Georgia State Takes Major Step Toward Developing Online Course Learning Option
ATLANTA — Georgia State University is paving the way for students to receive class credit for taking massively open online courses (MOOCs) under a newly adopted university policy.
A policy adopted this week by the University Senate encourages colleges and departments within Georgia State to develop means of granting credit for MOOCs that students have taken at other institutions. Students will work through the Office of Undergraduate Admissions and academic departments to establish they have mastered the course material.
A MOOC is a course that is entirely online and open to anyone with no admissions requirements. MOOCs have attracted large numbers of users around the world.
Georgia State is among the first universities to experiment with granting credit for MOOCs. Antioch University, Georgia Institute of Technology, Colorado State University’s Global Campus and the Free University of Berlin, Germany, are among early adopters of MOOCs.
“The landscape in higher education is changing and Georgia State University is at the forefront,” said President Mark Becker. “We want to leverage every educational tool available to help our students achieve success.”
The policy is effective immediately.
“This represents a decision by Georgia State to consider MOOC courses in the way we consider every other course — whether they provide a good education for our students,” said George Rainbolt, professor of philosophy and chair of the University Senate Committee on Admissions and Standards.
The university already grants course credits to students who take university-vetted examinations, such as the Advanced Placement and International Baccalaureate exams. The university also accepts course credits earned through traditional classes from accredited institutions after evaluation by Georgia State.

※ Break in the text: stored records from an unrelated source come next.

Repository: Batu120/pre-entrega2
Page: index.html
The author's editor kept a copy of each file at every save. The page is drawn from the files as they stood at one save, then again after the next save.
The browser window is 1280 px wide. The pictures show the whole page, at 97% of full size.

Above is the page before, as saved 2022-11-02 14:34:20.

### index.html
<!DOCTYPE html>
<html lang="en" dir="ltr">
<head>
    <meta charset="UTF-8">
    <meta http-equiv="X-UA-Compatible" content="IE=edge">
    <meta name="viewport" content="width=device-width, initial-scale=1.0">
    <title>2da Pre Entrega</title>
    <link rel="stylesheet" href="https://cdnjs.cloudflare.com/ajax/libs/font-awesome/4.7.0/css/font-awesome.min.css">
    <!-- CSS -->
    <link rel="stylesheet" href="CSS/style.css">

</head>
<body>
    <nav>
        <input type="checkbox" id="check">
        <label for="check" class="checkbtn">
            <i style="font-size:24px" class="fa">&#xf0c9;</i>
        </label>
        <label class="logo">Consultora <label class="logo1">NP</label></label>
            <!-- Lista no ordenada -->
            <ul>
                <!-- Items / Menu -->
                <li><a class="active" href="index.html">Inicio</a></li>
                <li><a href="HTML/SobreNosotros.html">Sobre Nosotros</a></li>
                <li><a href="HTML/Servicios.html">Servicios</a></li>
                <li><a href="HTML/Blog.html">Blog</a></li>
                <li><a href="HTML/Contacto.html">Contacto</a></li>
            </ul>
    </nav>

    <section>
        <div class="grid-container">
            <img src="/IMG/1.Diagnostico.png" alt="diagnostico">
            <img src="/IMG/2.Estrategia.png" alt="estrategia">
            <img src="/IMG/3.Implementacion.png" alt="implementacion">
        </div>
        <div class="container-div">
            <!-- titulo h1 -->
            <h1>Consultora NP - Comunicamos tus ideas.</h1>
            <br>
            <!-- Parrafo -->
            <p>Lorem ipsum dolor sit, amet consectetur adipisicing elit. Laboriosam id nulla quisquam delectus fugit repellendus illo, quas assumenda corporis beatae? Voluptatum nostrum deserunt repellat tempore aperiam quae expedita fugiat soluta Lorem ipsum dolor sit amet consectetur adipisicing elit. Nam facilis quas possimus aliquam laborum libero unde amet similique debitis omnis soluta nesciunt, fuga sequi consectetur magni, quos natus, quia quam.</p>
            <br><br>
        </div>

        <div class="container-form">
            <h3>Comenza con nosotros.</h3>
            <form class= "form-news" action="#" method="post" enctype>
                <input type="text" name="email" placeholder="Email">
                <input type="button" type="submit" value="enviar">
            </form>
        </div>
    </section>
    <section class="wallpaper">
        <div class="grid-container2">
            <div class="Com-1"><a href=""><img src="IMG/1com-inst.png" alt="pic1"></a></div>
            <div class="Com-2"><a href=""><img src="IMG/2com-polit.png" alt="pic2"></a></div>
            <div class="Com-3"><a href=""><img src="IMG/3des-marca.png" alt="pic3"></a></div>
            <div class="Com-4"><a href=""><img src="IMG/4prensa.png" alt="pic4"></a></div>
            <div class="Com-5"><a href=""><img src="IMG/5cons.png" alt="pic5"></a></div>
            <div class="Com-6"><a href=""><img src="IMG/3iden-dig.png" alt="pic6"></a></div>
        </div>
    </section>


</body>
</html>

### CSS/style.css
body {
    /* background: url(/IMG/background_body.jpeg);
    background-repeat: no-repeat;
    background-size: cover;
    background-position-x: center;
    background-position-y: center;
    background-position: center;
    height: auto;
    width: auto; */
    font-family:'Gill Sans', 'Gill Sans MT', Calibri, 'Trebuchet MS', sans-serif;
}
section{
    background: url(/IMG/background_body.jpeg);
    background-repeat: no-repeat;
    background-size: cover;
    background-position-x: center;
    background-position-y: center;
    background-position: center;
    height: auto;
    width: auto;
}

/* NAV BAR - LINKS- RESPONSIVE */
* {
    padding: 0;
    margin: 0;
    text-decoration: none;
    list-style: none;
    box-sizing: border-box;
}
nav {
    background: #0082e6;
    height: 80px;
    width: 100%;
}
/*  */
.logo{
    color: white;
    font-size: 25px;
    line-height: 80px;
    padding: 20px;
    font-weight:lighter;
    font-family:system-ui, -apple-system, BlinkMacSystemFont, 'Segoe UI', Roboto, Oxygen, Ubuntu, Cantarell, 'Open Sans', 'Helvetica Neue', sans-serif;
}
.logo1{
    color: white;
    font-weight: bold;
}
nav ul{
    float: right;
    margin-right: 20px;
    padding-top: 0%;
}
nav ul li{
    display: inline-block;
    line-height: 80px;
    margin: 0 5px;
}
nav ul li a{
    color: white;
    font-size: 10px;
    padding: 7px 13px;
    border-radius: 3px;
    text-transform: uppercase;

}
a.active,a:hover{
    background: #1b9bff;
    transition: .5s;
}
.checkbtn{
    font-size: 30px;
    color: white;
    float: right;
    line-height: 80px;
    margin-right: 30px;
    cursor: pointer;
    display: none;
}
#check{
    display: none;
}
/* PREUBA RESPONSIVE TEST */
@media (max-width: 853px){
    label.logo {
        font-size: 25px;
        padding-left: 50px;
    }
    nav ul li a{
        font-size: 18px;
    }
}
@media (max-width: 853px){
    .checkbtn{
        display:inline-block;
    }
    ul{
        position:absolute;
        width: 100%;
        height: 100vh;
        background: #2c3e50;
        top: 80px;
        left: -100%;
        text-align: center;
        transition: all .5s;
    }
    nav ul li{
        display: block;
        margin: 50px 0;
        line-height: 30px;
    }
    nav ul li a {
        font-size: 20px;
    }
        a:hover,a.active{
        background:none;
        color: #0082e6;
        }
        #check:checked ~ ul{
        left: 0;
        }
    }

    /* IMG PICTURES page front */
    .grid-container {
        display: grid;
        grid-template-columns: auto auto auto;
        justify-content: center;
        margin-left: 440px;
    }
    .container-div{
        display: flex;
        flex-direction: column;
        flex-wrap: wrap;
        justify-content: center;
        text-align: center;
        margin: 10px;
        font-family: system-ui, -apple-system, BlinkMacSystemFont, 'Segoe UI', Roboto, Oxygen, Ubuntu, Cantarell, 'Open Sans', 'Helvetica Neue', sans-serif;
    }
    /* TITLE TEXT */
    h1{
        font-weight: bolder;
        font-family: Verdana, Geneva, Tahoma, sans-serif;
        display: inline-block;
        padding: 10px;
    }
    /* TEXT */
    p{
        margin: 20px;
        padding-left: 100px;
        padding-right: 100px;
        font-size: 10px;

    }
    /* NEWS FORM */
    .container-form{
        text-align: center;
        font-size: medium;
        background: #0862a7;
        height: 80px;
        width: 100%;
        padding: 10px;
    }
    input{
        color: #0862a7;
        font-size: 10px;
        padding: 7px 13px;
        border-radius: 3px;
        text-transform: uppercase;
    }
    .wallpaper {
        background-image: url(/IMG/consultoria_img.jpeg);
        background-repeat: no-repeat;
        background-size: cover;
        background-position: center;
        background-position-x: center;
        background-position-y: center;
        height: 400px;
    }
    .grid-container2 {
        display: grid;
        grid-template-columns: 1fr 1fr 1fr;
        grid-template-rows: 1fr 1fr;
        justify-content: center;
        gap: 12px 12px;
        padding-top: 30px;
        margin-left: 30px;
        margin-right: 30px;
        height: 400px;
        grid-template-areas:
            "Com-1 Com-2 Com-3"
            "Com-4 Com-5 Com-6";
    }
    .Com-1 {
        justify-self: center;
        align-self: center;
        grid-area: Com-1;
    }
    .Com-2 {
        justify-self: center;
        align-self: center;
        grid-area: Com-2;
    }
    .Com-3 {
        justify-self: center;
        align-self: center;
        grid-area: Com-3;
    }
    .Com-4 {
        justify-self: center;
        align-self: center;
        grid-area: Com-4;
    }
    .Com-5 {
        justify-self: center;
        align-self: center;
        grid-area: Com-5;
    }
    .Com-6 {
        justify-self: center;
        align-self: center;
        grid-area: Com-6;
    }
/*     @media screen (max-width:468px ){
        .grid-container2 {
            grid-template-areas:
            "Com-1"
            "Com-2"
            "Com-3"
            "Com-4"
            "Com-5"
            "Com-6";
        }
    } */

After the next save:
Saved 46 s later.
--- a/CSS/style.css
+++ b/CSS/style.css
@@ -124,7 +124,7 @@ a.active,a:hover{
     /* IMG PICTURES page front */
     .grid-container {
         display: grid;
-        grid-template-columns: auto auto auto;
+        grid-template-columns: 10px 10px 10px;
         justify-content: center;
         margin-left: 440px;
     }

The new policy helps Georgia State advance a strategic plan goal of becoming a national model for undergraduate education by demonstrating that students from all backgrounds can achieve academic and career success at high rates.
Jan. 22, 2013